*** Data excerpts Section Begins ***
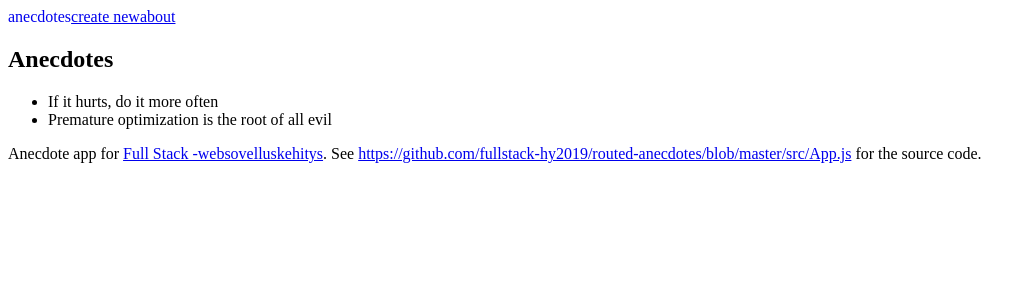
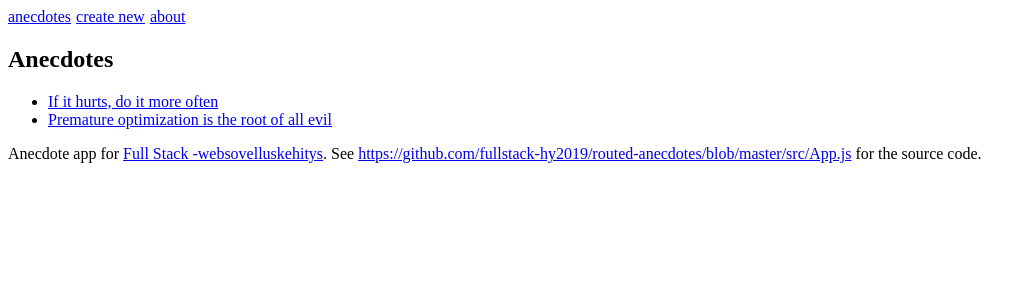
Before and after one commit to elsilv/fshy, a React (Create React App) app in the folder part-7a/routed-anecdotes/: page / in a window 1280 px wide. Shown: the top 300 px of the page, without its empty margins (0-1032 px from the left). Built offline with nearby package versions, Linux system fonts and the light colour scheme; the HTML template or start-up script is replaced by a standard one.

Commit message:
Tehtävä 7a.2

```diff
--- a/part-7a/routed-anecdotes/src/App.js
+++ b/part-7a/routed-anecdotes/src/App.js
@@ -1,30 +1,36 @@
 import React, { useState } from 'react'
 import {
   BrowserRouter as Router,
-  Switch, Route, Link
+  Switch, Route, Link, useParams
 } from 'react-router-dom'
-
-const Menu = () => {
-  const padding = {
-    paddingRight: 5
-  }
-  return (
-    <div>
-      <a href='#' style={padding}>anecdotes</a>
-      <a href='#' style={padding}>create new</a>
-      <a href='#' style={padding}>about</a>
-    </div>
-  )
-}
 
 const AnecdoteList = ({ anecdotes }) => (
   <div>
     <h2>Anecdotes</h2>
     <ul>
-      {anecdotes.map(anecdote => <li key={anecdote.id} >{anecdote.content}</li>)}
+      {anecdotes.map(anecdote =>
+        <li key={anecdote.id}>
+         <Link to={`/anecdotes/${anecdote.id}`}>{anecdote.content}</Link>
+        </li>
+      )}
     </ul>
   </div>
 )
+
+const Anecdote = ({ anecdotes }) => {
+  const id = useParams().id
+  const anecdote = anecdotes.find(n => n.id === id)
+
+  return (
+    <div>
+      <h2>{anecdote.content} by {anecdote.author}</h2>
+      <p></p>
+      <div>has {anecdote.votes} votes</div>
+      <p></p>
+      <div>for more info see {anecdote.info}</div>
+      <p></p>
+    </div>
+  )}
 
 const About = () => (
   <div>
@@ -126,15 +132,22 @@ const App = () => {
     setAnecdotes(anecdotes.map(a => a.id === id ? voted : a))
   }
 
+  const padding = {
+    paddingRight: 5
+  }
+
   return (
     <Router>
     <div>
-      <Link style={{ textDecoration: 'none' }} to="/">anecdotes</Link>
-      <Link to="/create">create new</Link>
-      <Link to="/about">about</Link>
+      <Link style={padding} to="/">anecdotes</Link>
+      <Link style={padding} to="/create">create new</Link>
+      <Link style={padding} to="/about">about</Link>
     </div>
 
     <Switch>
+      <Route path="/anecdotes/:id">
+        <Anecdote anecdotes={anecdotes} />
+      </Route>
       <Route path="/create">
         <CreateNew addNew={addNew} />
       </Route>
@@ -146,19 +159,7 @@ const App = () => {
       </Route>
     </Switch>
     <Footer />
-
     </Router>
-
-/*
-<div>
-      <h1>Software anecdotes</h1>
-      <Menu />
-      <AnecdoteList anecdotes={anecdotes} />
-      <About />
-      <CreateNew addNew={addNew} />
-      <Footer />
-    </div>
-    */
 
   )
 }
```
*** Data excerpts Section Ends ***
About this exercise:
Lines with "Switch" in them: work out how many there are in the listing and give the figure alone.

Output of the task:
4